The competition regulator has published a submission it has made to a current Productivity Commission review into the economic regulation of airports. While that might sound even duller than an enforced stopover at LAX terminal 6, it raises some interesting issues around how airports should be managed so that they're able to function effectively without overcharging.
Currently, the ACCC has limited powers to regulate how prices are set at Sydney, Melbourne, Brisbane and Perth airports, which is a direct consequence of how these airports have been privatised in recent decades. It doesn't have full oversight of those airports, and it has almost no influence on other regional airports, which are generally run by local councils.
That's unusual, because for the most part airports in Australia are monopolies: there isn't more than one serving any given community. (There are a few partial exceptions, like Melbourne, where you can fly as a passenger from Tullamarine, Avalon or Essendon, but in most places the rules hold.)
Monopolies are usually regulated by the ACCC, to ensure they don't "exploit their market power", which is ACCC speak for "set prices as high as they like because customers don't have any choice". But as ACCC chair Rod Sims notes, regulation "is not currently the case with Australia's major airports".
To be clear, the ACCC isn't going to have anything to say about what you pay for a meal at the airport. In that case, the argument goes, rival businesses can also set up at the airport to offer cheaper food. But it does worry about the fees which airports charge airlines, because those have a direct impact on the prices consumers pay for tickets. (It also takes an interest in airport parking charges, because in reality it's impossible for anyone to build a new car park at the airport other than the airport owner. That's a topic Findings will revisit another time.)
The key issue that gets the ACCC's goat? Revenues per passenger at the four airports it monitors have gone up massively over the last decade. Perth Airport has seen a 59% rise, Brisbane 36%, Melbourne 31% and Sydney 15%. Note that while Sydney has the lowest rise over that decade, its revenue per passenger remains the highest.
The problem is that while revenues have risen, quality of service for the airports largely remains static. The exception is Perth, which has "materially improved its overall quality of service", the ACCC says. Yet at every other airport the ACCC has data on, higher charges for the same level of service is not a great outcome. And the likelihood that this situation is being repeated in other capital city airports that aren't regulated seems high.
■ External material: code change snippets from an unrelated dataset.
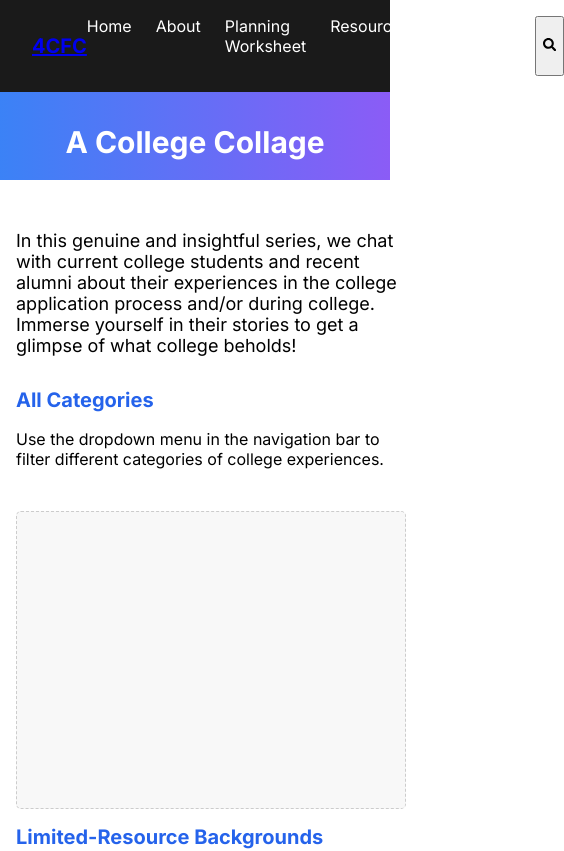
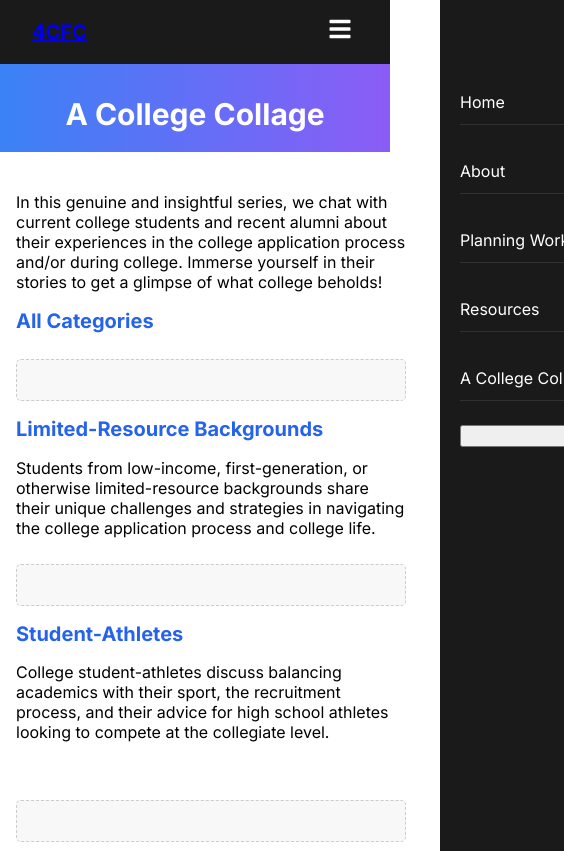
Before and after one commit to wmontagu/4cfc, a Next.js app: page /college-collage in a window 390 px wide. Shown: the top 851 px of the page, 564 px wide, since content can reach past the window. Built offline with nearby package versions, Linux system fonts and the light colour scheme.

Commit message:
task bar good

```diff
--- a/src/app/about/page.tsx
+++ b/src/app/about/page.tsx
@@ -11,7 +11,7 @@ export default function About() {
         </p>
 
         <p className="text-lg mb-8">
-          Our mission is to encourage high schoolers (particularly those of underserved/first-generation/low-income/etc. communities) to pursue higher education by guiding them on their application journey, introducing resources, and offering insight into the college experience.
+          Our mission is to encourage high schoolers to pursue higher education by guiding them on their application journey, introducing resources, and offering insight into the college experience.
         </p>
 
         <p className="text-lg mb-8">
--- a/src/app/college-collage/page.tsx
+++ b/src/app/college-collage/page.tsx
@@ -19,15 +19,15 @@ function CollegeContent() {
   return (
     <>
       <div className="header-gradient bg-gradient-to-r from-blue-500 to-purple-500 p-3 rounded">
-        <h1>A College Collage</h1>
+        <h1 className="text-center">A College Collage</h1>
       </div>
 
-      <div className="container mx-auto px-4 py-8">
-        <p className="text-lg mb-8">
+      <div className="container mx-auto px-4 py-6 sm:py-8">
+        <p className="text-base sm:text-lg mb-6 sm:mb-8">
           In this genuine and insightful series, we chat with current college students and recent alumni about their experiences in the college application process and/or during college. Immerse yourself in their stories to get a glimpse of what college beholds!
         </p>
 
-        <div className="mb-8 bg-blue-50 p-4 rounded border border-blue-200">
+        <div className="mb-6 sm:mb-8 bg-blue-50 p-3 sm:p-4 rounded border border-blue-200">
           <h2 className="font-bold text-xl text-blue-600 mb-2">
             {selectedCategory === 'all'
               ? 'All Categories'
@@ -39,15 +39,13 @@ function CollegeContent() {
                     ? 'International Students'
                     : 'STEM Majors'}
           </h2>
-          <p>
-            Use the dropdown menu in the navigation bar to filter different categories of college experiences.
-          </p>
+
         </div>
 
-        <div className="grid md:grid-cols-2 gap-8 mb-10">
+        <div className="grid grid-cols-1 md:grid-cols-2 gap-6 sm:gap-8 mb-8 sm:mb-10">
           {(selectedCategory === 'all' || selectedCategory === 'limited-resource') && (
             <div>
-              <div className="card h-64"></div>
+              <div className="card h-48 sm:h-64"></div>
               <h2 className="text-xl font-bold text-blue-600 mt-4 mb-2">Limited-Resource Backgrounds</h2>
               <p>
                 Students from low-income, first-generation, or otherwise limited-resource backgrounds share their unique challenges and strategies in navigating the college application process and college life.
@@ -57,7 +55,7 @@ function CollegeContent() {
 
           {(selectedCategory === 'all' || selectedCategory === 'student-athletes') && (
             <div>
-              <div className="card h-64"></div>
+              <div className="card h-48 sm:h-64"></div>
               <h2 className="text-xl font-bold text-blue-600 mt-4 mb-2">Student-Athletes</h2>
               <p>
                 College student-athletes discuss balancing academics with their sport, the recruitment process, and their advice for high school athletes looking to compete at the collegiate level.
@@ -66,10 +64,10 @@ function CollegeContent() {
           )}
         </div>
 
-        <div className="grid md:grid-cols-2 gap-8">
+        <div className="grid grid-cols-1 md:grid-cols-2 gap-6 sm:gap-8">
           {(selectedCategory === 'all' || selectedCategory === 'international') && (
             <div>
-              <div className="card h-64"></div>
+              <div className="card h-48 sm:h-64"></div>
               <h2 className="text-xl font-bold text-blue-600 mt-4 mb-2">International Students</h2>
               <p>
                 International students share their experiences applying to U.S. colleges, adapting to a new culture, and advice for other international students considering higher education in the United States.
@@ -79,7 +77,7 @@ function CollegeContent() {
 
           {(selectedCategory === 'all' || selectedCategory === 'stem') && (
             <div>
-              <div className="card h-64"></div>
+              <div className="card h-48 sm:h-64"></div>
               <h2 className="text-xl font-bold text-blue-600 mt-4 mb-2">STEM Majors</h2>
               <p>
                 Students pursuing degrees in Science, Technology, Engineering, and Mathematics discuss their academic journey, research opportunities, and career paths in these demanding fields.
--- a/src/components/Navbar.tsx
+++ b/src/components/Navbar.tsx
@@ -1,12 +1,25 @@
 "use client";
-import { useState } from 'react';
+import { useState, useEffect } from 'react';
 import Link from 'next/link';
-import { FaSearch } from 'react-icons/fa';
+import { FaSearch, FaBars, FaTimes } from 'react-icons/fa';
 import SearchModal from './SearchModal';
 import './navbar.css'; // We'll create this CSS file for the hover effect
 
 const Navbar = () => {
   const [isSearchOpen, setIsSearchOpen] = useState(false);
+  const [isMobileMenuOpen, setIsMobileMenuOpen] = useState(false);
+
+  useEffect(() => {
+    // Handle window resize to close mobile menu on larger screens
+    const handleResize = () => {
+      if (window.innerWidth >= 768) {
+        setIsMobileMenuOpen(false);
+      }
+    };
+
+    window.addEventListener('resize', handleResize);
+    return () => window.removeEventListener('resize', handleResize);
+  }, []);
 
   // Handle search button click
   const handleSearchClick = () => {
@@ -18,6 +31,16 @@ const Navbar = () => {
     setIsSearchOpen(false);
   };
 
+  // Toggle mobile menu
+  const toggleMobileMenu = () => {
+    setIsMobileMenuOpen(!isMobileMenuOpen);
+  };
+
+  // Close mobile menu when clicking a link
+  const handleMobileMenuItemClick = () => {
+    setIsMobileMenuOpen(false);
+  };
+
   // Dropdown links handle navigation directly via href
 
   return (
@@ -26,13 +49,24 @@ const Navbar = () => {
         <div className="logo">
           <Link href="/" className="text-xl font-bold">4CFC</Link>
         </div>
-        <div className="nav-links">
-          <Link href="/">Home</Link>
-          <Link href="/about">About</Link>
-          <Link href="/planning-worksheet">Planning Worksheet</Link>
-          <Link href="/resources">Resources</Link>
 
-          {/* College Collage Dropdown - Hoverable */}
+        {/* Mobile menu button - only shows on small screens */}
+        <button
+          className="mobile-menu-button"
+          onClick={toggleMobileMenu}
+          aria-label="Toggle menu"
+        >
+          {isMobileMenuOpen ? <FaTimes /> : <FaBars />}
+        </button>
+
+        {/* Desktop & Mobile Navigation */}
+        <div className={`nav-links ${isMobileMenuOpen ? 'mobile-menu-open' : ''}`}>
+          <Link href="/" onClick={handleMobileMenuItemClick}>Home</Link>
+          <Link href="/about" onClick={handleMobileMenuItemClick}>About</Link>
+          <Link href="/planning-worksheet" onClick={handleMobileMenuItemClick}>Planning Worksheet</Link>
+          <Link href="/resources" onClick={handleMobileMenuItemClick}>Resources</Link>
+
+          {/* College Collage Dropdown - Hoverable on desktop, clickable on mobile */}
           <div className="dropdown">
             <Link href="/college-collage" className="flex items-center text-white">
               A College Collage
@@ -43,30 +77,35 @@ const Navbar = () => {
               <Link
                 href="/college-collage"
                 className="block w-full px-3 py-2 text-sm text-gray-800 hover:bg-blue-500 hover:text-white border-b border-gray-200"
+                onClick={handleMobileMenuItemClick}
               >
                 All Categories
               </Link>
               <Link
                 href="/college-collage?category=limited-resource"
                 className="block w-full px-3 py-2 text-sm text-gray-800 hover:bg-blue-500 hover:text-white border-b border-gray-200"
+                onClick={handleMobileMenuItemClick}
               >
                 Limited-Resource
               </Link>
               <Link
                 href="/college-collage?category=student-athletes"
                 className="block w-full px-3 py-2 text-sm text-gray-800 hover:bg-blue-500 hover:text-white border-b border-gray-200"
+                onClick={handleMobileMenuItemClick}
               >
                 Student-Athletes
               </Link>
               <Link
                 href="/college-collage?category=international"
                 className="block w-full px-3 py-2 text-sm text-gray-800 hover:bg-blue-500 hover:text-white border-b border-gray-200"
+                onClick={handleMobileMenuItemClick}
               >
                 International
               </Link>
               <Link
                 href="/college-collage?category=stem"
                 className="block w-full px-3 py-2 text-sm text-gray-800 hover:bg-blue-500 hover:text-white"
+                onClick={handleMobileMenuItemClick}
               >
                 STEM Majors
               </Link>
--- a/src/components/SearchModal.tsx
+++ b/src/components/SearchModal.tsx
@@ -163,19 +163,20 @@ const SearchModal = ({ isOpen, onClose }: SearchModalProps) => {
               {results.map((result, index) => (
                 <li
                   key={index}
-                  className="p-4 hover:bg-gray-100 cursor-pointer"
+                  className="p-4 hover:bg-blue-50 cursor-pointer transition-all duration-200"
+                  style={{ cursor: 'pointer' }}
                   onClick={() => handleResultClick(result)}
                 >
                   <div className="flex items-start">
                     <div className="flex-1">
-                      <h3 className="font-bold text-blue-600">{result.title}</h3>
-                      <p className="text-sm text-gray-500">{result.path}</p>
+                      <h3 className="font-bold text-blue-600 group-hover:text-blue-800">{result.title}</h3>
+
                       <p className="mt-1">{result.excerpt}</p>
                     </div>
                   </div>
                 </li>
               ))}
-            </ul>
+          </ul>
           )}
 
           {searchTerm === '' && (
--- a/src/components/navbar.css
+++ b/src/components/navbar.css
@@ -1,4 +1,69 @@
-/* Hoverable dropdown styles */
+/* Mobile menu button */
+.mobile-menu-button {
+  display: none;
+  background: none;
+  border: none;
+  color: white;
+  font-size: 1.5rem;
+  cursor: pointer;
+  z-index: 100;
+}
+
+/* Responsive navigation styles */
+@media (max-width: 767px) {
+  .mobile-menu-button {
+    display: block;
+  }
+
+  .nav-links {
+    position: fixed;
+    top: 0;
+    right: -100%;
+    width: 80%;
+    max-width: 300px;
+    height: 100vh;
+    background-color: #1a1a1a;
+    flex-direction: column;
+    padding: 80px 20px 30px;
+    transition: right 0.3s ease;
+    z-index: 50;
+    overflow-y: auto;
+  }
+
+  .nav-links.mobile-menu-open {
+    right: 0;
+  }
+
+  .nav-links a {
+    padding: 12px 0;
+    width: 100%;
+    border-bottom: 1px solid rgba(255, 255, 255, 0.1);
+  }
+
+  /* Override the hover dropdown behavior on mobile */
+  .dropdown {
+    width: 100%;
+  }
+
+  .dropdown-content {
+    position: static;
+    width: 100%;
+    background-color: rgba(255, 255, 255, 0.05);
+    box-shadow: none;
+    padding-left: 15px;
+  }
+
+  /* On mobile, show dropdown menu on tap instead of hover */
+  .dropdown:hover .dropdown-content {
+    display: none;
+  }
+
+  .dropdown.active .dropdown-content {
+    display: block;
+  }
+}
+
+/* Hoverable dropdown styles (for desktop) */
 .dropdown {
   position: relative;
   display: inline-block;
@@ -15,8 +80,11 @@
   left: 0;
 }
 
-.dropdown:hover .dropdown-content {
-  display: block;
+/* Show dropdown on hover (desktop only) */
+@media (min-width: 768px) {
+  .dropdown:hover .dropdown-content {
+    display: block;
+  }
 }
 
 /* Make dropdown items look nicer */
```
"Given that some of the second-tier airports such as Adelaide and Canberra potentially hold significant market power, the current inquiry provides an opportunity for the Productivity Commission to consider whether other major airports should be subject to similar types of regulatory oversight as the four monitored airports," Sims argues.
In an era where sub-$50 fares from Tigerair are a weekly occurrence and AirAsia is selling international tickets where the actual fare component is just $12, it's clear that passengers do benefit from competition. As such, constraints on competition do deserve careful examination.
There's no guarantee that the ACCC's submission will be reflected in the final Productivity Commission findings. There's also no guarantee that any Productivity Commission recommendations will actually became law, since that's ultimately down to the government of the day. Nonetheless, I'll be watching for the outcome.
Angus Kidman's Findings column looks at new developments and research that help you save money, make wise decisions and enjoy your life more. It appears regularly on finder.com.au.